It is critical to the narrative of a missing stair that they are blameless, and the target of persecution. They will almost always state that they would have been happy to have changed their behavior if they had only known. They may try to state that they were never informed of wrongdoing, knowing that the organizers will not be able to give proof as they are protecting the privacy of those who came forward. They will complain that the decisionmakers were too harsh, they will state that the community is actually not safe for cis/het/white/males or some combination. They may call you a feminazi. They may tell others not to go to your games because you are aggressive and overzealous in your harassment policy. They will cite their own awesomeness as proof of your persecution. They will position you as hurting the community and position themselves as defenders of it. They will seek attention for the pain you have caused them. They may make accusations about you personally, or claim that you harassed them with your decision. They may make a public spectacle on social media. They may cost you players, money, and mental health.

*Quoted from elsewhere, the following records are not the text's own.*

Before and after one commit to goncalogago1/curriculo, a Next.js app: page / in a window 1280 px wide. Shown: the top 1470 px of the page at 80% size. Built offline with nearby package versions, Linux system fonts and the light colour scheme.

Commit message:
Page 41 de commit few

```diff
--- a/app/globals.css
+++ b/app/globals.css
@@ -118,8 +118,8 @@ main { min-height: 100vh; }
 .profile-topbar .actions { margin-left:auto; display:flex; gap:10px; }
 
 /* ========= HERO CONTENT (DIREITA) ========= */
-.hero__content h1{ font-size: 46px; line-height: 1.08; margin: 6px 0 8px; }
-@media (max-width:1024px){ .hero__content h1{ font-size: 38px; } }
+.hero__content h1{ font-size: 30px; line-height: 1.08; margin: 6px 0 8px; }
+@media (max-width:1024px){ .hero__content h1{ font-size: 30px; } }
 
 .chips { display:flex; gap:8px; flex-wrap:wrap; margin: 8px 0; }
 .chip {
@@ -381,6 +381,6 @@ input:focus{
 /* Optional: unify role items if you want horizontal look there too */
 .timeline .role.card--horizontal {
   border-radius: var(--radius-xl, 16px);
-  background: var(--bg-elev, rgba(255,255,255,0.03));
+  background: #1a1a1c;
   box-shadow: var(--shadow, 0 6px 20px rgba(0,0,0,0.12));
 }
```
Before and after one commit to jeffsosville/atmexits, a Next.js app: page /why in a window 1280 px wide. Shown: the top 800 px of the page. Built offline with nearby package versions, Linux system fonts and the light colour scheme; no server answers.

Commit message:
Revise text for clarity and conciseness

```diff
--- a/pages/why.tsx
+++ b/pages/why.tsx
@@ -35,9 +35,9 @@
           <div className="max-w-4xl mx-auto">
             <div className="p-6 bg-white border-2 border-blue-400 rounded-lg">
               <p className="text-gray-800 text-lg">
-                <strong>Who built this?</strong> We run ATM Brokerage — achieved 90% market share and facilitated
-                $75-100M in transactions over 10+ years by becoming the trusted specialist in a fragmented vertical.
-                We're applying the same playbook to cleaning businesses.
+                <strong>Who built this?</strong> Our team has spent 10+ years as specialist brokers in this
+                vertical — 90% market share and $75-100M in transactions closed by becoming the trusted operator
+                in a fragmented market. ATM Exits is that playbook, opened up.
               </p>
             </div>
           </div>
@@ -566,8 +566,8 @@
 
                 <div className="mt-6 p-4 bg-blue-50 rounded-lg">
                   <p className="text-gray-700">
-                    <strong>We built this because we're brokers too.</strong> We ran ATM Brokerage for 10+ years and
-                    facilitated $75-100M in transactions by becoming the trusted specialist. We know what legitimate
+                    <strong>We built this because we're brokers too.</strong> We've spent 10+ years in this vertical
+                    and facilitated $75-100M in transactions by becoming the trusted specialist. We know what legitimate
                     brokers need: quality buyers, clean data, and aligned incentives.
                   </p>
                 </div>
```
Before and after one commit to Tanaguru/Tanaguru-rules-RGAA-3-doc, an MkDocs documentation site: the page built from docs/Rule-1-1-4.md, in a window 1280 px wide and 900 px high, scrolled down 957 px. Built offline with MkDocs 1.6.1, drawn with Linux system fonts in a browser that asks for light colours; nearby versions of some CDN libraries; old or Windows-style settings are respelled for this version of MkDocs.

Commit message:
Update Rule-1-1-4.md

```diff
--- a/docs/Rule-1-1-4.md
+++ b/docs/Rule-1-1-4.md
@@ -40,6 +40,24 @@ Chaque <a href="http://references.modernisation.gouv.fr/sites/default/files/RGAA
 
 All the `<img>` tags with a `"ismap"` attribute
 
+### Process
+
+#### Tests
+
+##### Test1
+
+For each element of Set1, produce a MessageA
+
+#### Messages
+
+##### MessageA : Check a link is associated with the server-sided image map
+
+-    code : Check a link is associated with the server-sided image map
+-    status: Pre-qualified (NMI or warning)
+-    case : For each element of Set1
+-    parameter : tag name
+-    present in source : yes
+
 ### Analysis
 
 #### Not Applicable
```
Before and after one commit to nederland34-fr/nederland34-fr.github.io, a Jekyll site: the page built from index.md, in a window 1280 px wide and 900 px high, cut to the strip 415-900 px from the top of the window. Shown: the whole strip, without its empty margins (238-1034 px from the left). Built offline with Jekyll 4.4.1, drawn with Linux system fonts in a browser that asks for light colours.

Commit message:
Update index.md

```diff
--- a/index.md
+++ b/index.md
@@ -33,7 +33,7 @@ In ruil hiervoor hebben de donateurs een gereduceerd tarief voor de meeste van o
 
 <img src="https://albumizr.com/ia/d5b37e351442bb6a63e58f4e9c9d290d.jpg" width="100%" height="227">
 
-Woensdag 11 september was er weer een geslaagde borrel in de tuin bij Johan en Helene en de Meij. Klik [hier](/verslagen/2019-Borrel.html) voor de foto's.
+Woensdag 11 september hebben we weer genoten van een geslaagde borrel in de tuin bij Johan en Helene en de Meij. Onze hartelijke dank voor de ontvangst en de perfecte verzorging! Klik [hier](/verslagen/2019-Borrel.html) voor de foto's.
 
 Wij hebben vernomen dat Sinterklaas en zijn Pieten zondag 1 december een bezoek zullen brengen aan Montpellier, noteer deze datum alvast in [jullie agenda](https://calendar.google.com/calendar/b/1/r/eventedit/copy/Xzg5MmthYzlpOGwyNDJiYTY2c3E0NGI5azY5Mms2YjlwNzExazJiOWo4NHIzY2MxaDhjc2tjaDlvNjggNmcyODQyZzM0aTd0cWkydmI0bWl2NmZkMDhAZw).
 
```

It is their goal to make this so difficult that you will wish you hadn’t taken the decision and that maybe others would think twice before doing so in the future.

Further reading:

Pervocracy: The Missing Stair

Nordic LARP: 19 Truths about Harassment, Missing Stairs, and Safety in Larp Communities

Missing Stairs - Why We Need to List and We Can't Be Silent

Abuse, Your Local Larp, Missing Stairs, And Broken Ones

About 'missing stairs' and how to avoid them in your community.

This is a "good" topic in so far as that it is all too common and most certainly something that people as individuals, and we as a community should be aware of.

This is also extremely common in kink / BDSM communities. Just as there is the Geek Social Fallacy that Ostracizers are Evil in roleplaying / geek communities, there is the belief that "Kink shaming is bad" within the kink community. Abusers utilize that to get away with their abuse.

The kink world also has the additional complexity that comes from issues of consent, and the fact that a lot of the abuse happens in a one on one situation. I bring this up here because a standard abuser tactic is to socially isolate their victim(s).

One of the things that I appreciate most about being in this community is the hard line stance that the staff takes against abuse. I encourage anyone who has read what 0x1mm wrote, or what I wrote here, to understand that you are empowered here to set boundaries and have them respected (when it comes to sexual interactions).

Stop means Stop. You do not owe anyone an explanation for why might not want to engage in certain types of RP or storylines with them.

While Sindome is an adult community, there are standards here.